By Professor Peter Jones MBE FCGI FIH FRACA: Every day is a school day, the power of learning how to make a Mutton Biryani.
Winston Churchill is reported as saying, “I am always ready to learn although, I do not always like being taught”.
Learning from a master of their craft is more than just learning, it is also a privilege. Churchill drew the distinction between learning as being active, rather than being taught, which, for many can be passive sometimes sleep inducing.
When working alongside a master, it provides an understanding of professional skills and moves beyond demonstration into real learning. Recently I had such a privilege.
As a judge at the Young Chefs Olympiad, 2023, I along with a fellow judge Stephen Carter, Executive Chef at Boodles, were able to spend time in the traditional kitchen of ITC Sonar Bangla Hotel in Kolkata. We were under the masterful eye of Chef Pradeep Sharma, and his brigade. The idea was to learn how to cook a traditional West Bengal, Mutton Biryani, one of the most popular dishes on the hotel’s menu.
I say learn advisedly. Whilst we both learnt, what we witnessed and participated in was a true masterclass. We came away with a much better understanding of the complexities in the use of the spices and the other ingredients, and something of the different processes, but to say that we had truly learned how to make it, not yet. More practice required.
With all Masters, the intuitive understanding of the materials, the timing of what to add and when, how much, and how, is not just a technical exercise, but an emotional one, crafted through learning from the experience of doing. It has a cultural dimension and pride, as well as being rooted in the flavours and values of the region, or as the French would put it the ‘terroir’. This level of understanding is developed over time with strong elements of passion in what you are doing.
With our Master nothing was weighed and did not need to be. The measures were both with the eye and the hand and had been crafted through experience, adjusted and modified as required. The final dish was always in sight of the chef, he knew exactly what it would look like and taste like at every step of the way. The final dish was far more than a random combination of the 18 different spices and the other ingredients, it was a manifestation of craftsmanship, skill, pride, passion, and tradition.
The opportunity we enjoyed, was more than just an experience, it was confirmation of the power of learning. The learning was through watching and following the actions whilst trying to copy the skills to be able to produce something similar to the master. In my case, I did not see what happened to my attempt, it was last seen on the side of a stove.
What that experience also showed, was the bond established within the profession. We did not share a spoken language, although their English was much better than my Bengali! We did share the language of kitchen craft, a language shared by chefs the world over.
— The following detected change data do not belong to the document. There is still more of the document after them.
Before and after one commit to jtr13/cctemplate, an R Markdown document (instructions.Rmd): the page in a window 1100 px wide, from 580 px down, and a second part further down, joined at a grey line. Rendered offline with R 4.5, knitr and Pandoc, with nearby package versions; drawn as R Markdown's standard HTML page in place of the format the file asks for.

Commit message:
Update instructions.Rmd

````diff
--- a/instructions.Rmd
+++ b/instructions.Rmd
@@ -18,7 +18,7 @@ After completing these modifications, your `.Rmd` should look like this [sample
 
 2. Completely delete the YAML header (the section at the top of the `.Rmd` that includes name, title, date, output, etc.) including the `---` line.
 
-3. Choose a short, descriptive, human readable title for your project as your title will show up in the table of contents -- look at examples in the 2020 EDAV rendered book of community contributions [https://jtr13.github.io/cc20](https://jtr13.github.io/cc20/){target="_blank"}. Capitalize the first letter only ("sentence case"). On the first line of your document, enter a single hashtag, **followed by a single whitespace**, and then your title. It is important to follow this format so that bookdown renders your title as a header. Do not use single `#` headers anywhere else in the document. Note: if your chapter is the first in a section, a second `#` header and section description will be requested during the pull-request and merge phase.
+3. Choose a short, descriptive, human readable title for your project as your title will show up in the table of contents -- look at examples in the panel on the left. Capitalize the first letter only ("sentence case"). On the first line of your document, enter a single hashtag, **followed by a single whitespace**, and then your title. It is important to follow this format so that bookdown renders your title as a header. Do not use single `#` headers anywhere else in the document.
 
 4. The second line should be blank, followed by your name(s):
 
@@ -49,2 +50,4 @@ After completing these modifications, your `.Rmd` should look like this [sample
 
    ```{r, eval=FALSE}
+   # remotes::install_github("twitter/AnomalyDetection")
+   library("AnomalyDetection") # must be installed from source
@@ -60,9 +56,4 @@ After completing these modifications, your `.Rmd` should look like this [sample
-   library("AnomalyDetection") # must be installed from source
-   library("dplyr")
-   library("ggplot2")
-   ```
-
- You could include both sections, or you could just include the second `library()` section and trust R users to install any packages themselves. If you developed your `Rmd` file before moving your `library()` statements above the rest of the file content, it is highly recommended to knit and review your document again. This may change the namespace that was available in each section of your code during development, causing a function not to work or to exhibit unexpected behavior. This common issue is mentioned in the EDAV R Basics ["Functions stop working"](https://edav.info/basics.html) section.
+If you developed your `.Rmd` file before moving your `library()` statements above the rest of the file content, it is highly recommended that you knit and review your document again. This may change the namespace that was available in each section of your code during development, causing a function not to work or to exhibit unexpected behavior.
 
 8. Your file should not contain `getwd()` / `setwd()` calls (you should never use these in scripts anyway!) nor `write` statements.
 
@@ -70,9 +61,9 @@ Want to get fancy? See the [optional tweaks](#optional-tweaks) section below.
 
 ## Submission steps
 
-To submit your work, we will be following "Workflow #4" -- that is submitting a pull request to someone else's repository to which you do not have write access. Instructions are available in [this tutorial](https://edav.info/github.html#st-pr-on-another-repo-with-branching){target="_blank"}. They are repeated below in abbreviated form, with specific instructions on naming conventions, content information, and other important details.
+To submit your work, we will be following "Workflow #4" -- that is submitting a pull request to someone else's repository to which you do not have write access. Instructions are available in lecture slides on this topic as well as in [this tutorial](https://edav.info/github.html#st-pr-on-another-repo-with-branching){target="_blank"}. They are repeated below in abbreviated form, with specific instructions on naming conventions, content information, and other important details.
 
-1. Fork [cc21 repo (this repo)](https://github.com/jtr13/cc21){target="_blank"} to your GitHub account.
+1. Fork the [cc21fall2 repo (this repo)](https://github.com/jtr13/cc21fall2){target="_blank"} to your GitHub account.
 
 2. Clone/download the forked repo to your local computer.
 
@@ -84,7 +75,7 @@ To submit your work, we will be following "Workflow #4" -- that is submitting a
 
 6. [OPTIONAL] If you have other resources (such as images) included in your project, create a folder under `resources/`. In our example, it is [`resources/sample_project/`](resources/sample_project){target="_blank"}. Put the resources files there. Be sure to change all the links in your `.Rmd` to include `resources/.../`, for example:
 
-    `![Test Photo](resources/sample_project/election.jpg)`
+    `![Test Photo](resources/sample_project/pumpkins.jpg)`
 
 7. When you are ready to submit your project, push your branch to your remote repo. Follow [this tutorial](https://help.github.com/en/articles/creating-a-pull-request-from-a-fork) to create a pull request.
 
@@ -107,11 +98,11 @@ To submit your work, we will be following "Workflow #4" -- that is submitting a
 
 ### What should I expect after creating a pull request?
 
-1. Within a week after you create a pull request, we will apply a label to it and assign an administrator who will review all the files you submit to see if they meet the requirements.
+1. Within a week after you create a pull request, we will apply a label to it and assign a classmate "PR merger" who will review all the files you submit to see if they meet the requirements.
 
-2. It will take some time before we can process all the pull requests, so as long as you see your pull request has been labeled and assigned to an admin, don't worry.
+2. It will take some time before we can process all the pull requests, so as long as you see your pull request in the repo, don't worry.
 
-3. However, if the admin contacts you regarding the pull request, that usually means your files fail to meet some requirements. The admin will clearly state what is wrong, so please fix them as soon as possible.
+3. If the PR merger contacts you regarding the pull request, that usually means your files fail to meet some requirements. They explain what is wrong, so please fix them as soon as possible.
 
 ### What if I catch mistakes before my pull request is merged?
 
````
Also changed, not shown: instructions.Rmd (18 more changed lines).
That is also the story of the Young Chefs Olympiad, we were in India to be part of an international gathering of culinary expertise, we learned much from the experience. The YCO creates the opportunity for young chefs from over 50 countries from Armenia to Zambia, to come together to compete. Although it is not just about the competition, it is also about sharing the experiences and bringing together the future talent for the international industry. They were able to share the language and craft of the kitchen in the same way as we were with our Indian counterparts.
We all learn by doing, we also learn from each other. Winston Churchill understood the power of learning. He just did not always like to be taught!
The story is not yet over, Stephen has suggested that he will source the ingredients and we will try to re-create the Mutton Biryani in his kitchen. He has also threatened to video our attempt to send to the Indian brigade. Probably more for their entertainment than their education. But do not forget for all of us, every day is a school day.